You may say, "Sure, this is an easy agenda for a mountain-climbing guy to push; he’s already acclimated to some of the toughest outdoor conditions on the planet." And while it’s true that I’ve made a career of being in the outdoors, it wasn’t always this way. I grew up living indoors just fine. In fact, according to the original game plan, I should be tucked inside a hospital as a doctor right now. That was my parents' dream for me and, up until college, it was the course I had charted for myself. What changed all that? Getting outdoors, of course.
Before taking pre-med school courses at Georgetown University, each freshman was required to participate in an outdoor leadership program. At the time, it was being run by Chris Warner, one of America’s better-known mountaineers. I became obsessed with it, and I soon found myself outdoors throughout the course of my undergraduate journey, and I fell in love with it.
Being outdoors, successfully besting physical challenges and seeing a world beyond classroom lectures and book learning, gave me enthusiasm and a zest for living. I convinced my parents, and the Jesuits at Georgetown, to let me indulge in a gap year before taking on med school. I spent that time climbing mountains all over the world. I was addicted to the sun and air and the snow. So, when it came time to go back to school, and the university denied my request for an additional gap year, I had to decide whether I should follow my passion and the love of the outdoors or return indoors for years of intense study.
My parents had always supported being passionate about what you do, and I decided being outdoors and turning others on to the outdoors through my adventure guide service was what I wanted to do.

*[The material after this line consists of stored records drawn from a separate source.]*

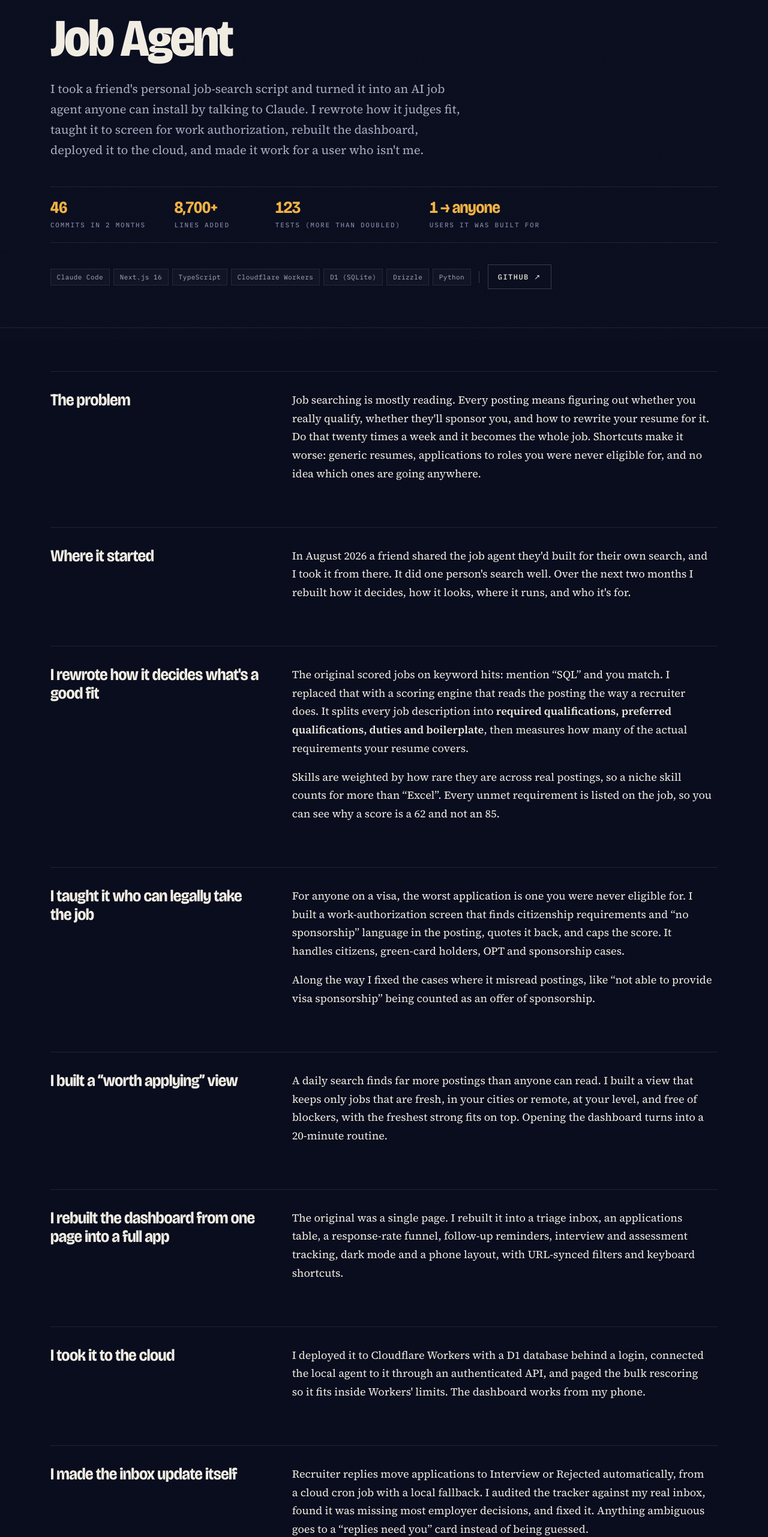
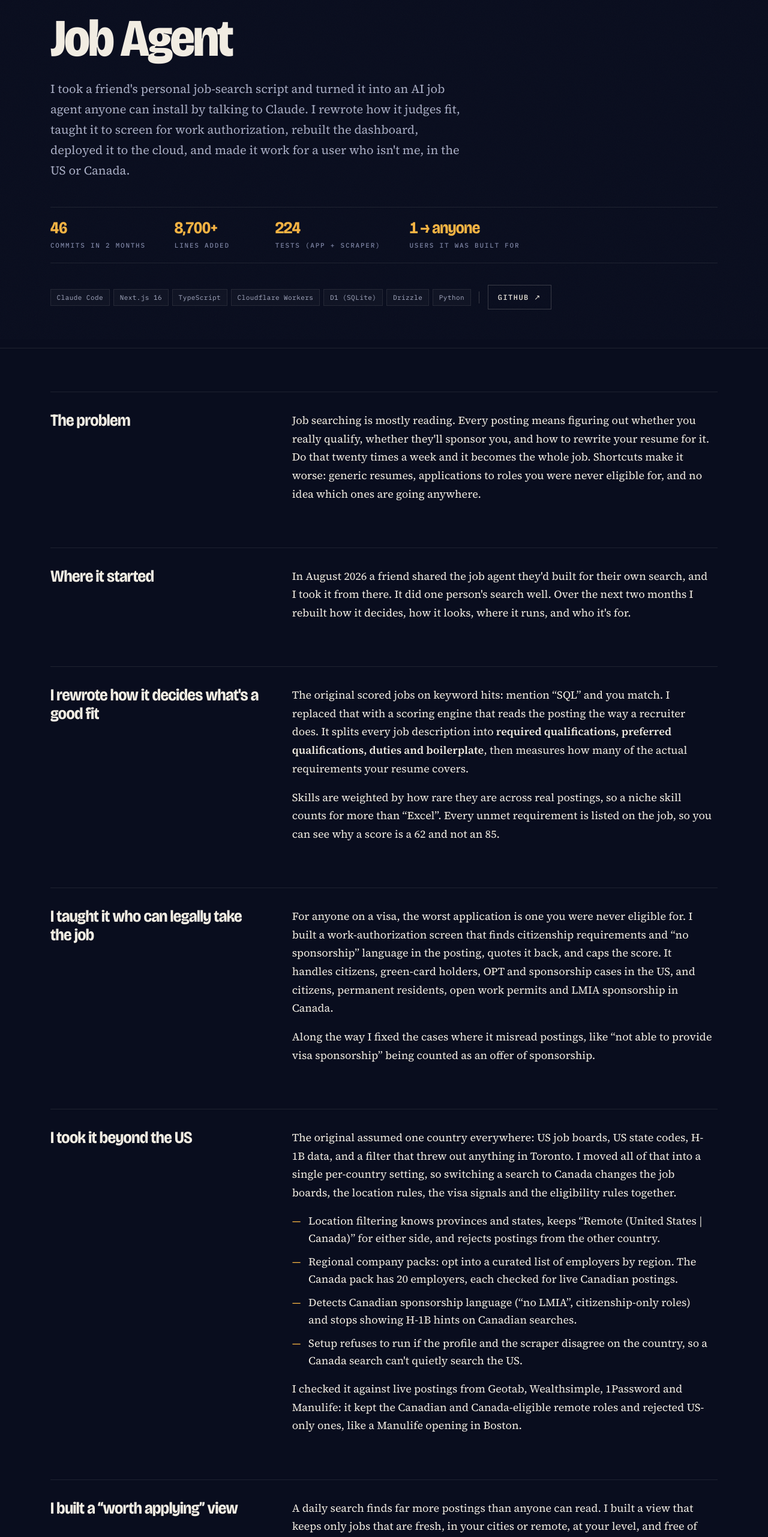
Before and after one commit to MikaIsmayilov/portfolio, a Next.js app: page /work/job-agent in a window 1280 px wide. Shown: the part 234-2797 px from the top of the page at 60% size. Built offline with nearby package versions, Linux system fonts and the light colour scheme.

Commit message:
Update Job Agent case study for Canada support

```diff
--- a/app/work/job-agent/page.tsx
+++ b/app/work/job-agent/page.tsx
@@ -8,19 +8,19 @@ import CaseStudyLayout, {
 export const metadata: Metadata = {
   title: "Job Agent — Mika Ismayilli",
   description:
-    "An AI job agent anyone can install by talking to Claude. Requirement-coverage fit scoring, work-authorization screening, a cloud dashboard, and onboarding built for any user.",
+    "An AI job agent anyone can install by talking to Claude. Requirement-coverage fit scoring, US and Canadian work-authorization screening, a cloud dashboard, and onboarding built for any user.",
 };
 
 export default function JobAgent() {
   return (
     <CaseStudyLayout
       title="Job Agent"
-      oneliner="I took a friend's personal job-search script and turned it into an AI job agent anyone can install by talking to Claude. I rewrote how it judges fit, taught it to screen for work authorization, rebuilt the dashboard, deployed it to the cloud, and made it work for a user who isn't me."
+      oneliner="I took a friend's personal job-search script and turned it into an AI job agent anyone can install by talking to Claude. I rewrote how it judges fit, taught it to screen for work authorization, rebuilt the dashboard, deployed it to the cloud, and made it work for a user who isn't me, in the US or Canada."
       badge="Open source"
       stats={[
         { value: "46", label: "Commits in 2 months" },
         { value: "8,700+", label: "Lines added" },
-        { value: "123", label: "Tests (more than doubled)" },
+        { value: "224", label: "Tests (app + scraper)" },
         { value: "1 → anyone", label: "Users it was built for" },
       ]}
       tech={[
@@ -77,12 +77,38 @@ export default function JobAgent() {
           eligible for. I built a work-authorization screen that finds
           citizenship requirements and &ldquo;no sponsorship&rdquo; language in
           the posting, quotes it back, and caps the score. It handles citizens,
-          green-card holders, OPT and sponsorship cases.
+          green-card holders, OPT and sponsorship cases in the US, and
+          citizens, permanent residents, open work permits and LMIA
+          sponsorship in Canada.
         </BodyText>
         <BodyText>
           Along the way I fixed the cases where it misread postings, like
           &ldquo;not able to provide visa sponsorship&rdquo; being counted as an
           offer of sponsorship.
+        </BodyText>
+      </Section>
+
+      <Section title="I took it beyond the US">
+        <BodyText>
+          The original assumed one country everywhere: US job boards, US state
+          codes, H-1B data, and a filter that threw out anything in Toronto. I
+          moved all of that into a single per-country setting, so switching a
+          search to Canada changes the job boards, the location rules, the
+          visa signals and the eligibility rules together.
+        </BodyText>
+        <BulletList
+          items={[
+            "Location filtering knows provinces and states, keeps “Remote (United States | Canada)” for either side, and rejects postings from the other country.",
+            "Regional company packs: opt into a curated list of employers by region. The Canada pack has 20 employers, each checked for live Canadian postings.",
+            "Detects Canadian sponsorship language (“no LMIA”, citizenship-only roles) and stops showing H-1B hints on Canadian searches.",
+            "Setup refuses to run if the profile and the scraper disagree on the country, so a Canada search can't quietly search the US.",
+          ]}
+        />
+        <BodyText>
+          I checked it against live postings from Geotab, Wealthsimple,
+          1Password and Manulife: it kept the Canadian and Canada-eligible
+          remote roles and rejected US-only ones, like a Manulife opening in
+          Boston.
         </BodyText>
       </Section>
 
@@ -133,7 +159,7 @@ export default function JobAgent() {
             "Wrote an /onboard conversation where Claude reads your resume, turns it into structured facts, asks for your target roles, level, cities and work authorization, then scores a sample job per role so you can check the ranking before the first run.",
             "Moved every personal assumption into profile files, so scoring, filtering and eligibility work for any field and any visa status.",
             "Added Windows support and daily scheduling on Mac and Windows.",
-            "Rebuilt the tests around a fictional candidate, so 123 tests pass for whoever installs it.",
+            "Rebuilt the tests around a fictional candidate, so all 224 tests (125 app, 99 scraper) pass for whoever installs it.",
             "Removed every trace of personal data and wrote a README for people who don't code.",
           ]}
         />
--- a/components/sections/FeaturedWork.tsx
+++ b/components/sections/FeaturedWork.tsx
@@ -26,8 +26,8 @@ const studies: Study[] = [
     status: { label: "Open source", kind: "team" },
     role: "Solo rebuild · 46 commits",
     oneliner:
-      "An AI job agent anyone can install by talking to Claude. It scores each posting on how many of its real requirements your resume covers, flags jobs you can't legally take, and tailors a one-page resume for the ones worth it.",
-    finding: "Keyword matching → requirement coverage · 123 tests · works for any user",
+      "An AI job agent anyone can install by talking to Claude. It scores each posting on how many of its real requirements your resume covers, flags jobs you can't legally take in the US or Canada, and tailors a one-page resume for the ones worth it.",
+    finding: "Keyword matching → requirement coverage · US + Canada · 224 tests",
     tech: ["Claude Code", "Next.js", "Cloudflare Workers", "D1", "TypeScript"],
     chart: <RequirementCoverage />,
   },
```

While I don’t expect you to drop everything and devote your life to climbing the world’s tallest peaks, I can say, with some authority, that building outdoor activities into your daily routine will do wonders for your overall physical and mental health. Here's why.